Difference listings
+ + + +
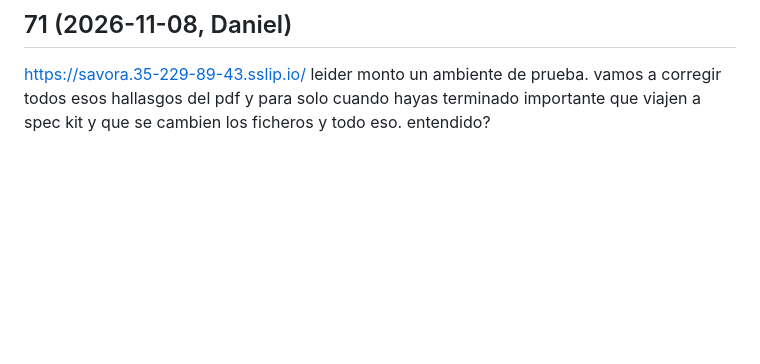
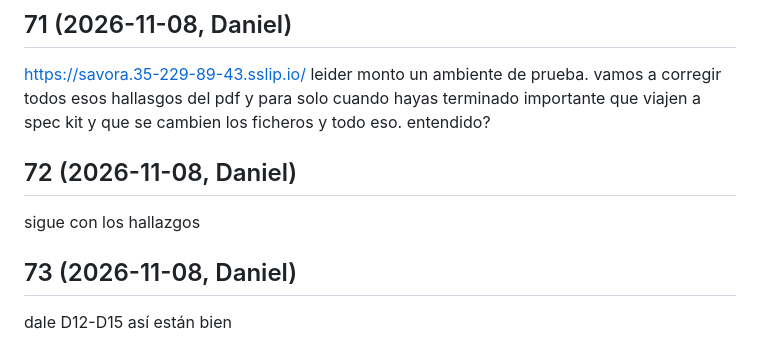
Before and after one commit to danielsollador/erp_comida_v1, a Markdown page: prompts.md, the part around the change. GitHub-like rendering; blank space fills up the shorter version.

Commit message:
D12-D15 confirmadas por Daniel: el cierre como cuadre queda sin decisiones abiertas

```diff
--- a/prompts.md
+++ b/prompts.md
@@ -375,3 +375,11 @@ ok yo quede con leider en que ambos hariamos QA a diferentes modulos armate un p
 ## 71 (2026-11-08, Daniel)
 
 https://savora.35-229-89-43.sslip.io/ leider monto un ambiente de prueba. vamos a corregir todos esos hallasgos del pdf y para solo cuando hayas terminado importante que viajen a spec kit y que se cambien los ficheros y todo eso. entendido?
+
+## 72 (2026-11-08, Daniel)
+
+sigue con los hallazgos
+
+## 73 (2026-11-08, Daniel)
+
+dale D12-D15 así están bien
```
Also changed, not shown: plan-implementacion.md (+5 -5 lines), specs/caja.md (+2 -2 lines).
+ + + +
# [PROBLEM TO SOLVE]
Please go through the data above and copy each line that has the word "prompts".

# [ANSWER]
Before and after one commit to danielsollador/erp_comida_v1, a Markdown page: prompts.md, the part around the change. GitHub-like rendering; blank space fills up the shorter version.
--- a/prompts.md
+++ b/prompts.md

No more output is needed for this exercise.